- Launch a neighborhood campaign to collect food for a nearby shelter.
Mortgage rates were up slightly this week following an upbeat employment report showing that the economy added 155,000 jobs in December, Freddie Mac said in releasing the results of its latest Primary Mortgage Market Survey.
At 7.8 percent, the unemployment rate is now at its lowest point since December 2008. If unemployment continues to drop, the Federal Reserve is expected to scale back or end measures aimed at keeping long-term interest rates low.
Rates on 30-year fixed-rate mortgages averaged 3.4 percent with an average 0.7 point for the week ending Jan. 10, up from 3.34 percent last week but down from 3.89 percent a year ago. Rates on 30-year fixed-rate loans hit a low in Freddie Mac records dating to 1971 of 3.31 percent during the week ending Nov. 21, 2012.
For 15-year fixed-rate mortgages, rates averaged 2.66 percent with an average 0.7 point, up from 2.64 percent last week but down from 3.16 percent a year ago. Rates on 15-year fixed-rate loans hit a low in Freddie Mac records dating to 1991 of 2.63 percent during the week ending Nov. 21, 2012.
Rates on five-year Treasury-indexed hybrid adjustable-rate mortgage (ARM) loans averaged 2.67 percent with an average 0.6 point, down from 2.71 percent last week and 2.82 percent a year ago. That’s a new low in records dating to 2005.
One-year Treasury-indexed ARM loans averaged 2.6 percent with an average 0.5 point, up from 2.57 percent last week but down from 2.76 percent a year ago. Rates on one-year ARM loans hit a low in records dating to 2005 of 2.52 percent during the week ending Dec. 20.
A separate survey by the Mortgage Bankers Association showed demand for purchase loans was up a seasonally adjusted 10 percent during the week ending Jan. 4 compared to the week before, but down 8 percent from the same week a year ago.
To keep mortgage rates low, the Federal Reserve is buying $40 billion in mortgage-backed securities (MBS) issued by Fannie Mae and Freddie Mac each month.
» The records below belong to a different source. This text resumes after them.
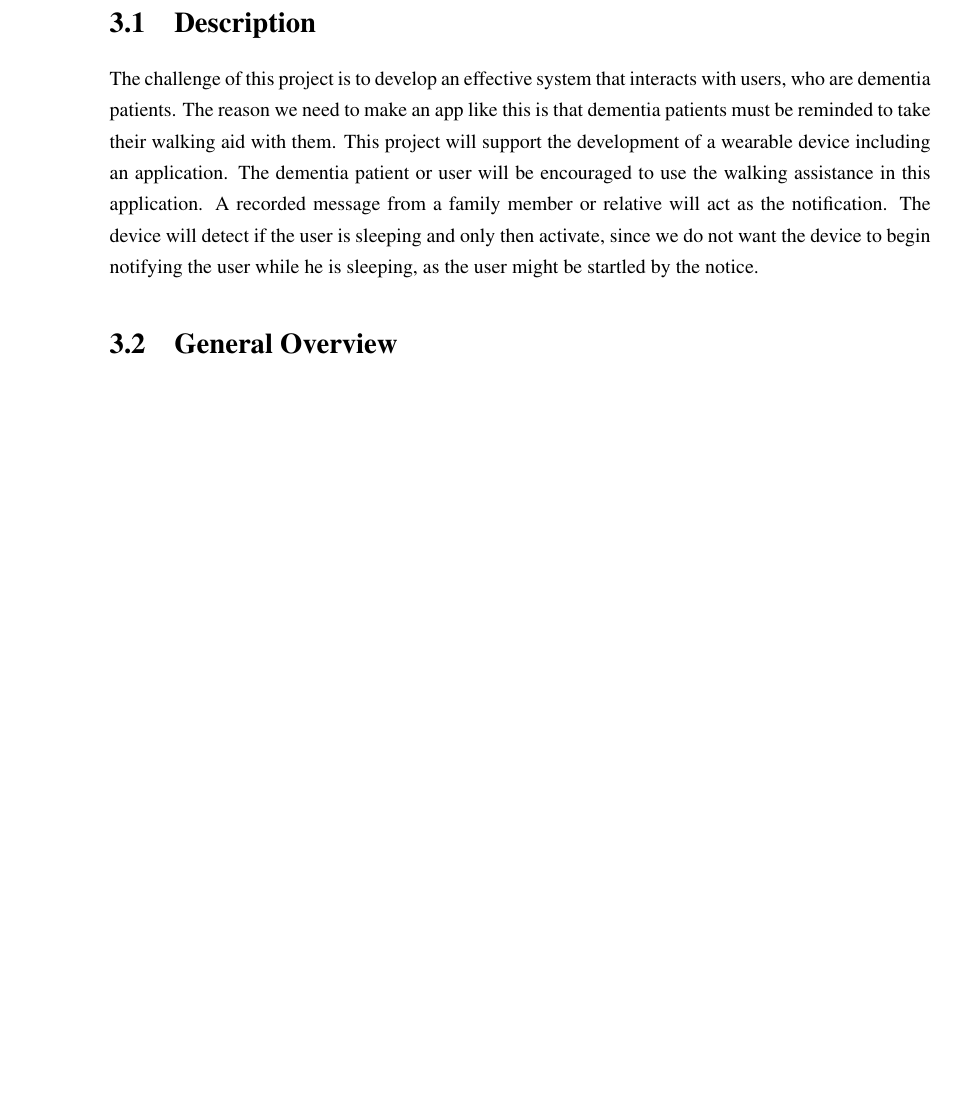
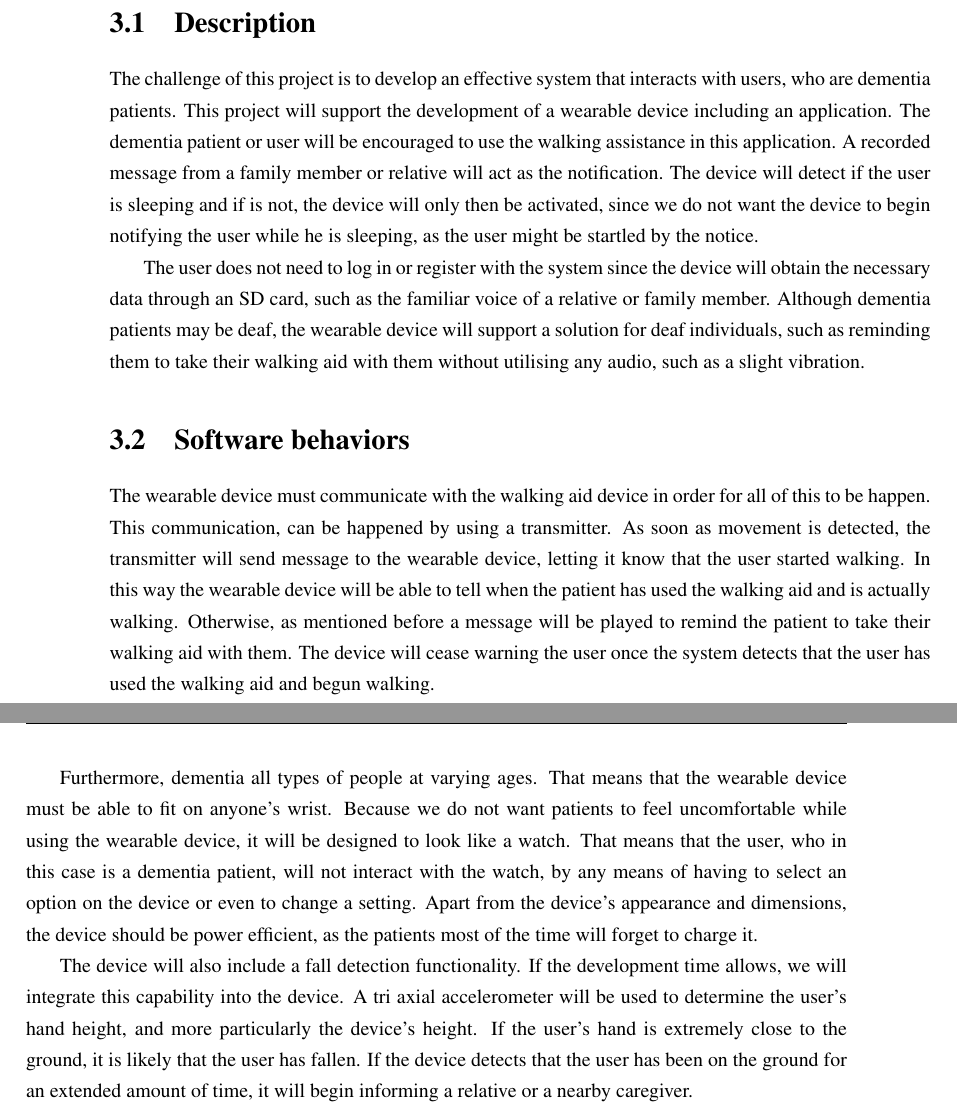
Before and after one commit to SeanCoaker/Masters-Group-Project, a LaTeX thesis (Milestone1/milestone1.tex, which reads Milestone1/chapter/Specification.tex): part of page 11 of 16 before the commit and two parts of pages 11 and 12 of 16 after it, the two joined at a grey line, cut so that both start at the same text, the shorter picture padded with empty space. Compiled offline with pdfLaTeX.

Commit message:
Updated specification chapter
Added description of the system and the software behaviors

```diff
--- a/Milestone1/chapter/Specification.tex
+++ b/Milestone1/chapter/Specification.tex
@@ -8,13 +8,46 @@ product.
 \section{Description}
 
 The challenge of this project is to develop an effective system that interacts
-with users, who are dementia patients. The reason we need to make an app like
-this is that dementia patients must be reminded to take their walking aid with them.
-This project will support the development of a wearable device including an
-application. The dementia patient or user will be encouraged to use the walking
-assistance in this application. A recorded message from a family member or
-relative will act as the notification. The device will detect if the user is
-sleeping and only then activate, since we do not want the device to begin
-notifying the user while he is sleeping, as the user might be startled by the notice.
+with users, who are dementia patients. This project will support the development
+of a wearable device including an application. The dementia patient or user will
+be encouraged to use the walking assistance in this application. A recorded
+message from a family member or relative will act as the notification. The device
+will detect if the user is sleeping and if is not, the device will only then be
+activated, since we do not want the device to begin notifying the user while he
+is sleeping, as the user might be startled by the notice.
 
-\section{General Overview}
+The user does not need to log in or register with the system since the device
+will obtain the necessary data through an SD card, such as the familiar voice of
+a relative or family member. Although dementia patients may be deaf, the
+wearable device will support a solution for deaf individuals, such as reminding
+them to take their walking aid with them without utilising any audio, such as a
+slight vibration.
+
+\section{Software behaviors}
+
+The wearable device must communicate with the walking aid device in order for
+all of this to be happen. This communication, can be happened by using a
+transmitter. As soon as movement is detected, the transmitter will send message
+to the wearable device, letting it know that the user started walking. In this
+way the wearable device will be able to tell when the patient has used the
+walking aid and is actually walking. Otherwise, as mentioned before a message will
+be played to remind the patient to take their walking aid with them. The device
+will cease warning the user once the system detects that the user has used the
+walking aid and begun walking.
+
+Furthermore, dementia all types of people at varying ages. That means that the
+wearable device must be able to fit on anyone's wrist. Because we do not want
+patients to feel uncomfortable while using the wearable device, it will be
+designed to look like a watch. That means that the user, who in this case is a
+dementia patient, will not interact with the watch, by any means of having to
+select an option on the device or even to change a setting. Apart from the
+device's appearance and dimensions, the device should be power efficient, as the
+patients most of the time will forget to charge it.
+
+The device will also include a fall detection functionality. If the development
+time allows, we will integrate this capability into the device. A tri axial
+accelerometer will be used to determine the user's hand height, and more
+particularly the device's height. If the user's hand is extremely close to the
+ground, it is likely that the user has fallen. If the device detects that the
+user has been on the ground for an extended amount of time, it will begin
+informing a relative or a nearby caregiver.
```
Also changed, not shown: Milestone1/milestone1.pdf, 5 other files.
The Fed has said the open-ended program, which also includes $45 billion in monthly purchases of long-term Treasurys, will continue as long as the outlook for the labor market does not “improve substantially.”
The Fed intends to keep short-term interest rates at or near zero percent for as long as unemployment is above 6.5 percent and its projections show inflation remaining in check.
But the Fed hasn’t defined how much the labor market would have to improve before it dialed back or halted its purchases of MBS and Treasurys — purchases that are aimed at keeping long-term interest rates low.
Inflation “hawks” who worry that the Fed’s efforts to stimulate economic growth will lead to runaway inflation argue that policymakers should scale back such “quantitative easing” sooner than later.